International Security Index iSi




“In addition to obvious public health consequences, the epidemic of the novel coronavirus in Iran could affect the implementation of the IAEA safeguards agreements. In his article for the Bulletin of Atomic Scientists, Professor George M. Moore of the Middlebury Institute for International Studies at Monterey warns: Iranian authorities may restrict the access of IAEA inspectors to the country under the pretext of combating the spread of infection. Although the IAEA assures that the inspections at nuclear facilities in Iran are carried out in full, the risks, according to Moore, are extremely high. In the absence of convincing information from the sites themselves, the international community (primarily Israel and the United States) will proceed from the most pessimistic scenarios for the development of the Iranian nuclear program” - this is the leitmotiv of the 521st issue of Yaderny Control bulletin.


On March 12, 2020, a workshop “50 Years after Ratification of the NPT by the Soviet Union and its Entry into Force: Lessons Learned and Prospects for Strengthening of the Nuclear Non-Proliferation Regime” took place. The event was co-sponsored by the PIR Center and the Institute of Contemporary International Studies (ICIS) at the Diplomatic Academy of the Russian MFA.


The Anniversary XX PIR Center International School on Global Security 2020 extends applications deadline to April 13. The School will take place from 6 to 14 June in Zvenigorod, Moscow region.

iSi Methodology

iSi is determined in accordance with an original method developed by the PIR Center. It indicates the general level of the state of international security in the military, political, economic, and environmental spheres. It also takes into account the impact of nongovernmental actors (in particular, terrorist activity).

The most important characteristics of iSi are its comprehensiveness, robustness, and clarity. A great number of the factors that directly effect international security are reflected in iSi in a concentrated form. They include: the threat of global nuclear war, the number and intensity of local conflicts, the type of political relations between various countries and international organizations, the intensity and scale of terrorist activity, the stability of the global economy, and the threat posed by man-made catastrophes and epidemics.

The structure of iSi consists of two main parts. The first is the basic Index value. It is calculated on the basis of expert analyses of the probability of the occurrence of one or another global or regional event that would have a direct impact on international security. Each such event is given a certain score on the scale we have developed.

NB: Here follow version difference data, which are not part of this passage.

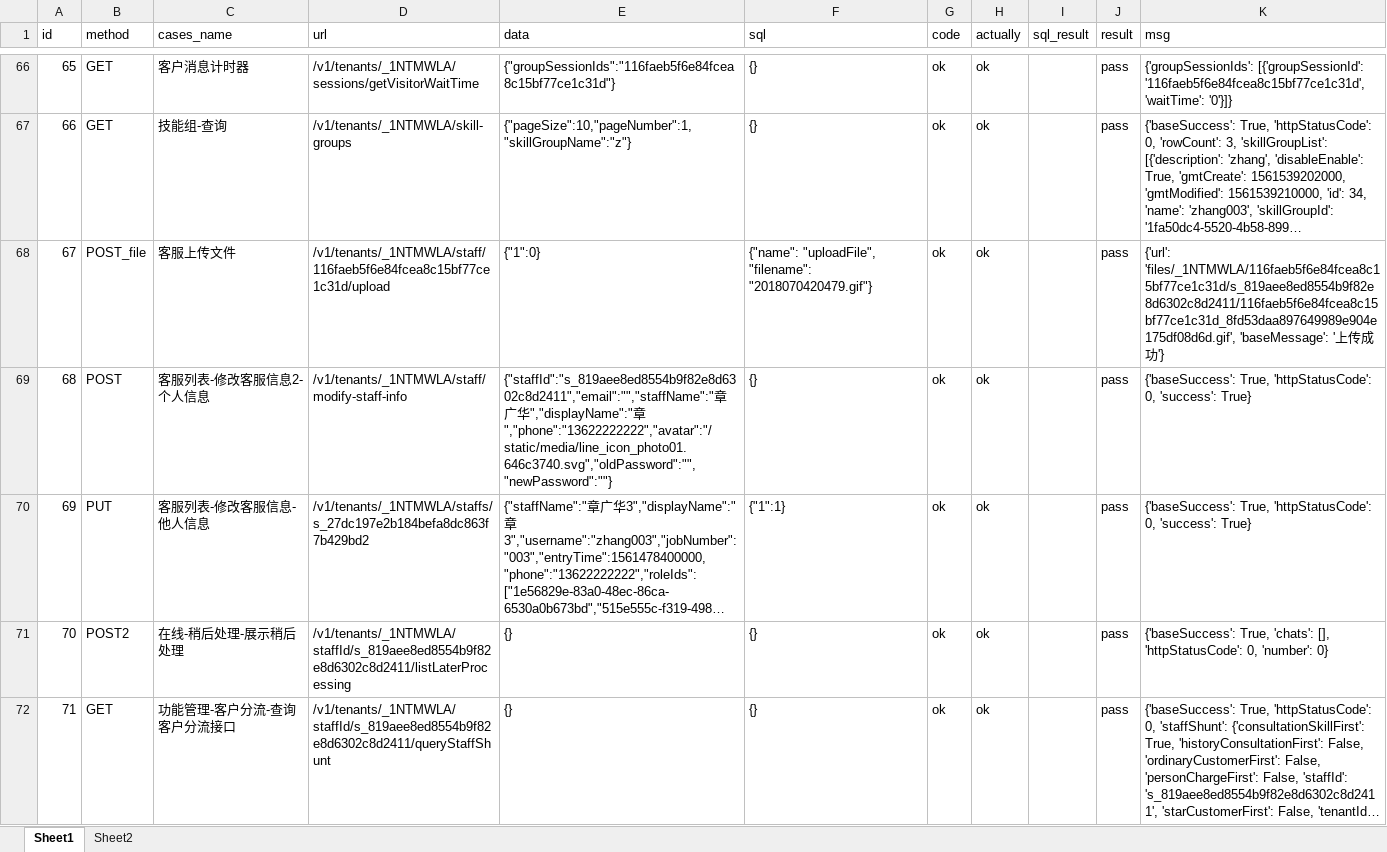
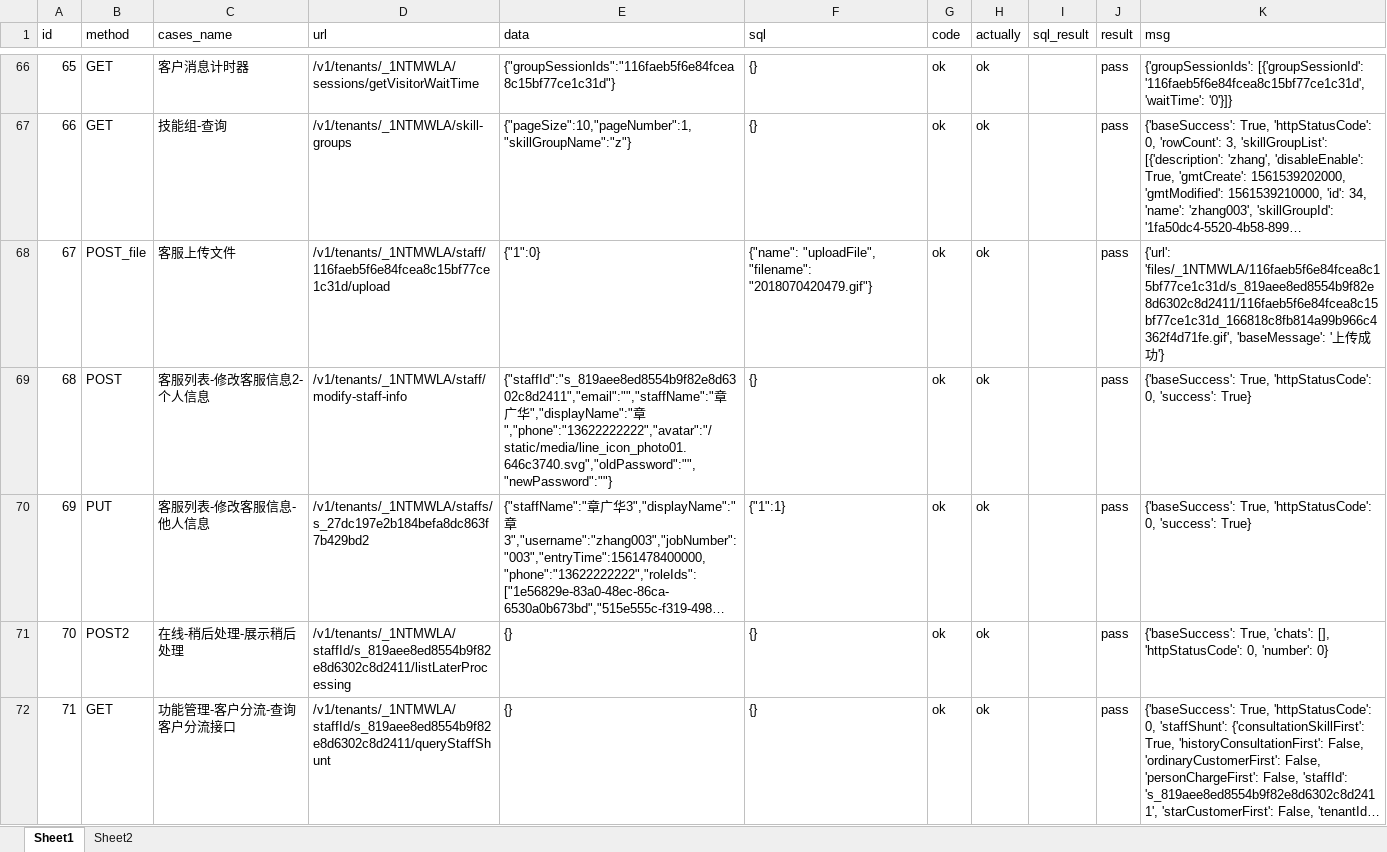
Before and after one commit to zhanggh8023/pythonclass, an Excel workbook: interface_atuo_cases0508/test_data/interface_cases.xlsx, sheet Sheet1, drawn as a sheet; only a part is shown, gaps mark what is left out; long unchanged cells end in …; values as stored, in another font and other column widths than the file's, no borders; the diff covers the shown part only; the diff names each change by its address in the sheet, - before the commit and + after, or states it on an @@ line.

```diff
--- a/interface_atuo_cases0508/test_data/interface_cases.xlsx (sheet Sheet1)
+++ b/interface_atuo_cases0508/test_data/interface_cases.xlsx (sheet Sheet1)
-K68 (msg): {'url': 'files/_1NTMWLA/116faeb5f6e84fcea8c15bf77ce1c31d/s_819aee8ed8554b9f82e8d6302c8d2411/116faeb5f6e84fcea8c15bf77ce1c31d_8fd53daa897649989e904e175df08d6d.gif', 'baseMessage': '…
+K68 (msg): {'url': 'files/_1NTMWLA/116faeb5f6e84fcea8c15bf77ce1c31d/s_819aee8ed8554b9f82e8d6302c8d2411/116faeb5f6e84fcea8c15bf77ce1c31d_166818c8fb814a99b966c4362f4d71fe.gif', 'baseMessage': '…
```
Also changed, not shown: 15 added rows, 1 moved row, 18 edited cells and row numbers in column A elsewhere in this sheet, sheet Sheet2, interface_atuo_cases0508/test_data/interface_cases1.xlsx, 10 other files.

In our calculations, total points increase as the probability of various events that might disrupt international security decreases, and, correspondingly, they decrease with an increase in the probability of such events. The total of the points for each factor is the iSi base value, a quantity calculated once per year. Each type of factor (military, political, economic, man-made catastrophe, and terrorist) has is “weighted” according to a scale of priorities and given an appropriate coefficient.  

The second part of iSi is calculated by evaluating actual events that have an influence on international security during a particular month. Each such event is assessed both according to its positive or negative influence on international security and according to its degree of influence (weak, moderate, or strong) according to the point scale we have developed. The degree of influence of each such factor is corrected depending on the country or region in which the event took place. In order to do this, we have developed a coefficient for the significance of particular regions (from 1 to 9). The number of positive points for each individual factor indicates the event's contribution to international security; negative marks indicate the negative influence of a particular factor.

The iSi Index, therefore, is calculated according to the following formula:






= coefficient “weight” of global factors;




= coefficient “weight” of regional factors;



 = coefficient “weight” of local factors;




 = coefficient indicating the importance of an individual region.


We have been calculating iSi on a monthly basis since July 2006. The increase or decrease in its absolute value indicates the trends in international security during the period in question, including both their direction and strength. The sum of all points provides the basic value of iSi, which shows how distant the global situation is at that moment from the “ideal”—when there are no threats at all.

Pir Center